Difference listings:
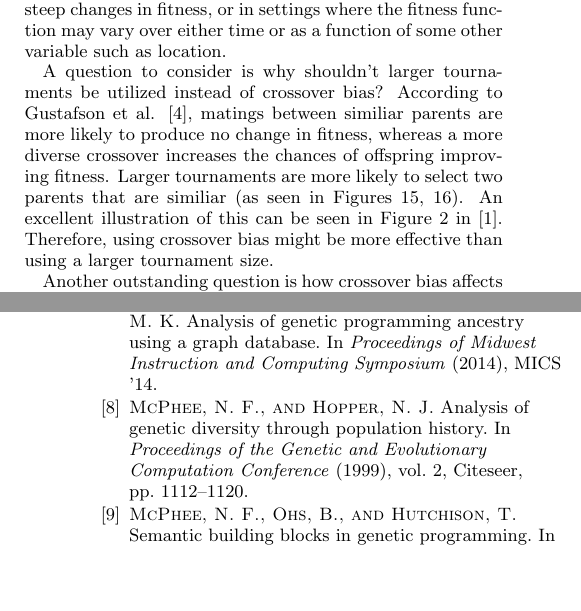
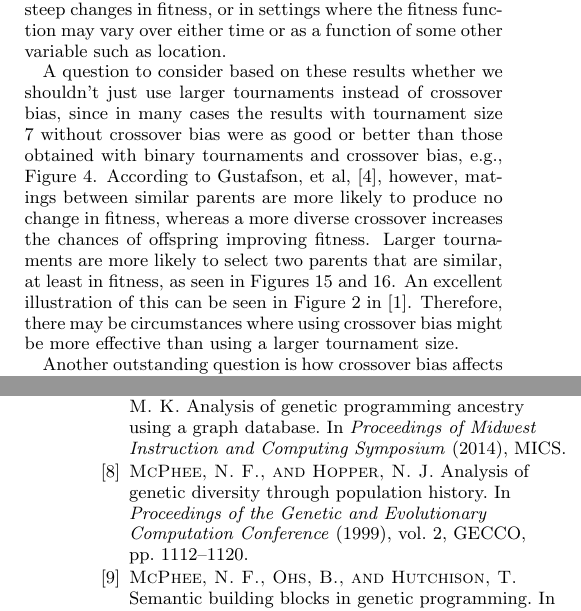
Before and after one commit to NicMcPhee/XO-bias-study, a LaTeX paper (LaTeX/Research_2015.tex, which reads LaTeX/Research_2015.bib): two parts of the columns of pages 7 and 8 of 8, joined at a grey line, cut so that both start at the same text, the shorter picture padded with empty space. Compiled offline with pdfLaTeX.

Commit message:
Made a few changes to the new citations in Conclusions.
I also fixed some places where I'd forgotten to include non-breaking spaces before citations and references.

```diff
--- a/LaTeX/Research_2015.bib
+++ b/LaTeX/Research_2015.bib
@@ -382,5 +382,6 @@ doi={10.1109/IRI.2006.252403},}
   volume={2},
   pages={1112--1120},
   year={1999},
-  organization={Citeseer}
+  organization={GECCO},
+  location={Orlando, Florida}
 }
--- a/LaTeX/Research_2015.tex
+++ b/LaTeX/Research_2015.tex
@@ -722,7 +722,17 @@ selection pressure is weak (e.g., our use of binary tournaments), but could also
 steep changes in fitness, or in settings where the fitness function may vary over either time or as a function of some
 other variable such as location.
 
-A question to consider is why shouldn't larger tournaments be utilized instead of crossover bias? According to Gustafson et al. \cite{Gustafson:2005}, matings between similiar parents are more likely to produce no change in fitness, whereas a more diverse crossover increases the chances of offspring improving fitness. Larger tournaments are more likely to select two parents that are similiar (as seen in Figures \ref{fig:parentDiffsKLandscapes}, \ref{fig:parentDiffsSine}). An excellent illustration of this can be seen in Figure 2 in \cite{Boetticher:2006}. Therefore, using crossover bias might be more effective than using a larger tournament size.
+A question to consider based on these results whether we shouldn't just use larger tournaments
+instead of crossover bias, since in many cases the results with tournament size 7 without crossover bias
+were as good or better than those obtained with binary tournaments and crossover bias,
+e.g., Figure~\ref{fig:KLandscapes6_XO_bias_impact_facets}.
+According to Gustafson, et al,~\cite{Gustafson:2005}, however, matings between similar parents are more likely
+to produce no change in fitness, whereas a more diverse crossover increases the chances of offspring
+improving fitness. Larger tournaments are more likely to select two parents that are similar, at
+least in fitness, as seen in Figures~\ref{fig:parentDiffsKLandscapes} and~\ref{fig:parentDiffsSine}.
+An excellent illustration of this can be seen in Figure 2 in~\cite{Boetticher:2006}. Therefore,
+there may be circumstances where using crossover bias might be more effective than using
+a larger tournament size.
 
 Another outstanding question is how crossover bias affects generalization, especially since it's possible that crossover
 bias increases selection pressure and could consequently encourage overfitting. None of the problems used here specify
```
Also changed, not shown: LaTeX/Research_2015.bib (4 more changed lines), LaTeX/Research_2015.tex (4 more changed lines).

◆ **Exercise objective**
Pull out each line of the records holding the string "since".

◆ **Solution to this problem**
+instead of crossover bias, since in many cases the results with tournament size 7 without crossover bias
 Another outstanding question is how crossover bias affects generalization, especially since it's possible that crossover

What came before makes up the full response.